The MultiTrac suspension layout is a lot simpler than the Nailed React design from the last Mount Vision we tested!


What’s changed for 2021?


While the overall shape of the Alpine Trail hasn’t changed a whole lot from 2020, and the suspension travel and wheelsize is identical, Marin has added a new textured chainstay guard, and there’s a tidy bolt-on downtube protector too. However, the biggest change to this bike has been to the geometry.

Compared to last year’s bike, the Alpine Trail has a considerably slacker head angle, and the reach has been extended too.

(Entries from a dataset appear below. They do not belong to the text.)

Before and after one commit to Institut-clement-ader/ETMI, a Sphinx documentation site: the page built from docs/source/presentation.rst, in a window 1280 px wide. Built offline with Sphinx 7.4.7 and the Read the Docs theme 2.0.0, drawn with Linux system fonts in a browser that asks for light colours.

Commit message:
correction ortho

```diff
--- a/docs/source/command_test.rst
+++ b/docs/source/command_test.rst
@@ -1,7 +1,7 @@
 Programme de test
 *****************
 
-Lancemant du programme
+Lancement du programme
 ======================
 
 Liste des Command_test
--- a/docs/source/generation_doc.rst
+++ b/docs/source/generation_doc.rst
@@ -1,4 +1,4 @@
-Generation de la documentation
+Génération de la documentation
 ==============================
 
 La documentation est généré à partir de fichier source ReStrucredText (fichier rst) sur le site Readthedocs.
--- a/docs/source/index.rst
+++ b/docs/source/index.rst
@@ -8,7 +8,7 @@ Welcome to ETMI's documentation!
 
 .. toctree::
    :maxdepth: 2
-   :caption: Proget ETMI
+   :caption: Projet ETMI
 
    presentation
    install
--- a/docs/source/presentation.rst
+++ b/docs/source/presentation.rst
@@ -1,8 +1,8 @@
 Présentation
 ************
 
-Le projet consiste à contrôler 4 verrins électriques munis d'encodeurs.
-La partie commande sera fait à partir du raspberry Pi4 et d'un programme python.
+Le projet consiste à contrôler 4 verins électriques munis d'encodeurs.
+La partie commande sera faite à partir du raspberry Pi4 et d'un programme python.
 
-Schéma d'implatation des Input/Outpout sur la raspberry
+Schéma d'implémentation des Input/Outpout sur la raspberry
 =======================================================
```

All frame sizes are now built around an itty-bitty 35mm stem and 780mm wide riser bars, and you’ll also find a shorter fork offset for more stable high-speed steering. The seat tube angle is also very steep at 78°, and it’s also quite a bit shorter in its length too.

For those after numbers, here are the main ones;

  • Head angle: 63.5°
  • Seat angle: 78°
  • Reach: 455mm (Medium), 480mm (Large)
  • Chainstay length: 430mm
  • BB drop: 35mm



With a sticker price of $4,299 AUD, the Marin Alpine Trail 7 could be one of the most capable bikes going at this price point.


The bike we’ll be testing over the coming weeks is the entry-level Alpine Trail 7. Equipped with a RockShox Yari fork, Shimano Deore 1×12 shifting and sticky 2.6in tyres, it’s a heckuva lot of bike for the cash, and the overall build looks reassuringly solid. As to how it performs on the trail? Stay tuned for our full review coming soon!


2021 Marin Alpine Trail 7 Specs

  • Frame |Series 4 6061 Alloy, MultiTrac Suspension Design, 150mm Travel
  • Fork | RockShox Yari RC, DebonAir Spring, 42mm Offset, 160mm Travell
  • Shock | RockShox Deluxe Select+, Trunnion Mount, 205×65mml
  • Wheels | Shimano MT410 Hubs & Marin Alloy Rims, 29mm Inner Widthl
  • Tyres | Vee Tire Flow Snap, Tackee Compound, 29×2.6inl
  • Drivetrain | Shimano Deore 1×12 w/FSA Comet 32T Crankset & 10-51T Cassettel
  • Brakes | Shimano MT420 4-Piston w/203mm Front & 180mm Rear Rotorsl
  • Bar | Marin 6061 Alloy, 28mm Rise, 780mm Widthl
  • Stem | Marin 3D Forged Alloy, 35mm Lengthl
  • Grips | Marin Lock-Onl
  • Seatpost | TranzX Dropper, Travel: 125mm (S), 150mm (M-L), 175mm (XL)l
  • Saddle | Marin Speed Conceptl
  • Available Sizes | Small, Medium, Large & X-Largel
  • RRP | $4,299 AUDl


Each frame size features a long reach paired to a 35mm stem.





Shimano Deore 12-speed is everywhere for 2021, and for good reason too.



The Yari is the cheaper sibling to the RockShox Lyrik, but it still features a robust 35mm chassis to match the burly Alpine Trail.

Read the full article here.


 

Founded in 1986, Marin Bikes holds a special place in cycling history. As one of the first mountain bike companies, they have a hard earne...
view post
The Marin Alpine Trail, which was released during our Pond Beaver coverage in September, has now been made in carbon. The frame is a lite...
view post
Highest Rated Dual Suspension Bikes in Australia...
view post

Leave a comment

Comments have to be approved before showing up